§ **EXERCISE PROMPT**
The pictures do not go in the copy. Reproduce the rest of the entries exactly.

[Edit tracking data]
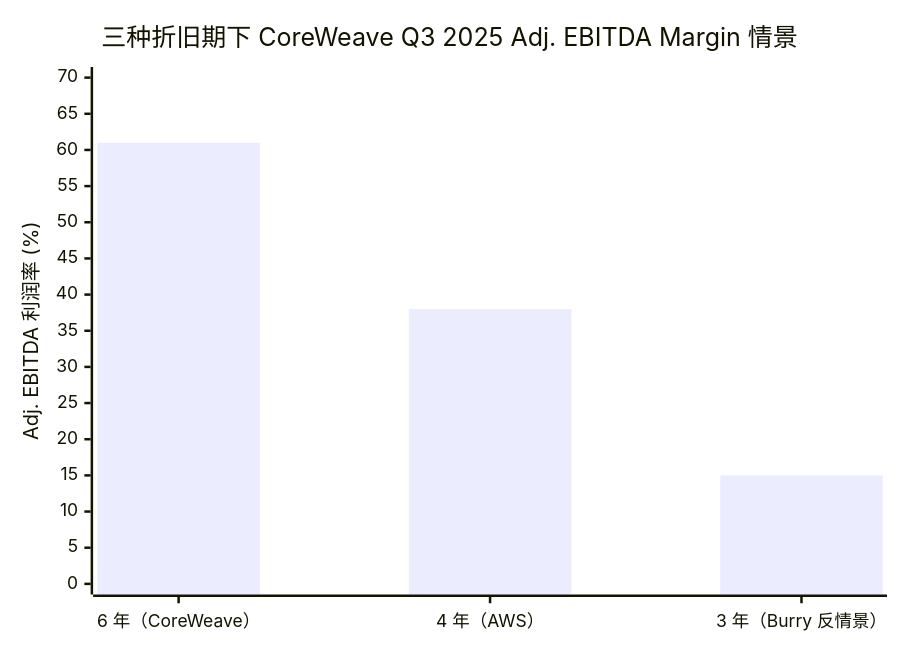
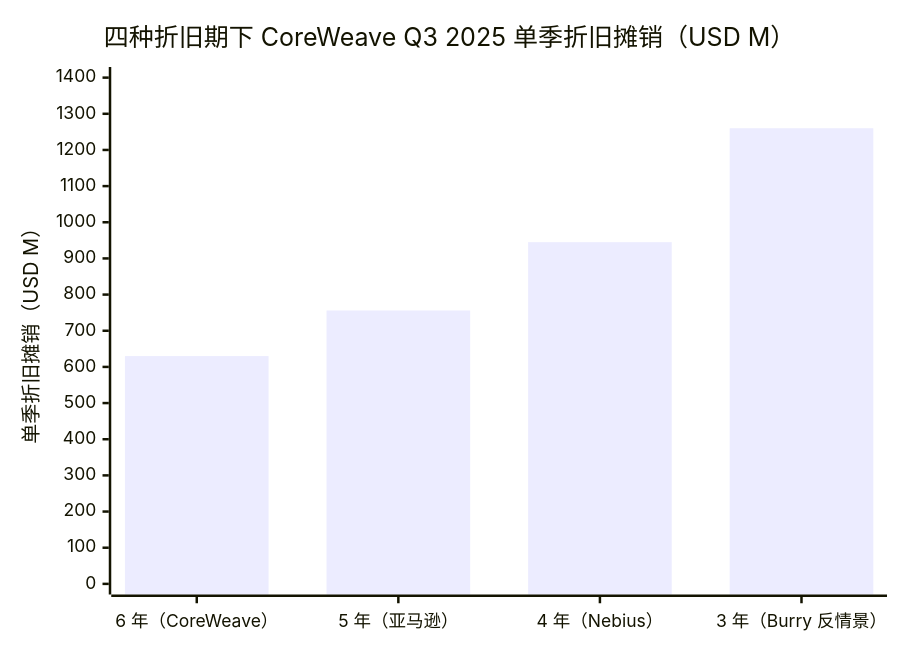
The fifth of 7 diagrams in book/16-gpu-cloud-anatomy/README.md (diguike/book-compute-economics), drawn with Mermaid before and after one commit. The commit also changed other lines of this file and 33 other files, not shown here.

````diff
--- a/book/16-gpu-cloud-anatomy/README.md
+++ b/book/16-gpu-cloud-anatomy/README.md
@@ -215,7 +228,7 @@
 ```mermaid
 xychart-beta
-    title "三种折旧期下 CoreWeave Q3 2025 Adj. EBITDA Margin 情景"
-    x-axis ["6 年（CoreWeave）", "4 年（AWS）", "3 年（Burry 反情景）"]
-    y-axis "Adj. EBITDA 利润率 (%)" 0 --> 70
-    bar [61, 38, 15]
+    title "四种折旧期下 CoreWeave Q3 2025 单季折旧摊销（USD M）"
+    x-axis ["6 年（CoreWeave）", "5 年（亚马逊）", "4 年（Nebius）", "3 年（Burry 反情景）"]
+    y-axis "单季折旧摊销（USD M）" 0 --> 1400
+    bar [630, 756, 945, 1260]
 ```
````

§ **YOUR SOLUTION**
The fifth of 7 diagrams in book/16-gpu-cloud-anatomy/README.md (diguike/book-compute-economics), drawn with Mermaid before and after one commit. The commit also changed other lines of this file and 33 other files, not shown here.

````diff
--- a/book/16-gpu-cloud-anatomy/README.md
+++ b/book/16-gpu-cloud-anatomy/README.md
@@ -215,7 +228,7 @@
 ```mermaid
 xychart-beta
-    title "三种折旧期下 CoreWeave Q3 2025 Adj. EBITDA Margin 情景"
-    x-axis ["6 年（CoreWeave）", "4 年（AWS）", "3 年（Burry 反情景）"]
-    y-axis "Adj. EBITDA 利润率 (%)" 0 --> 70
-    bar [61, 38, 15]
+    title "四种折旧期下 CoreWeave Q3 2025 单季折旧摊销（USD M）"
+    x-axis ["6 年（CoreWeave）", "5 年（亚马逊）", "4 年（Nebius）", "3 年（Burry 反情景）"]
+    y-axis "单季折旧摊销（USD M）" 0 --> 1400
+    bar [630, 756, 945, 1260]
 ```
````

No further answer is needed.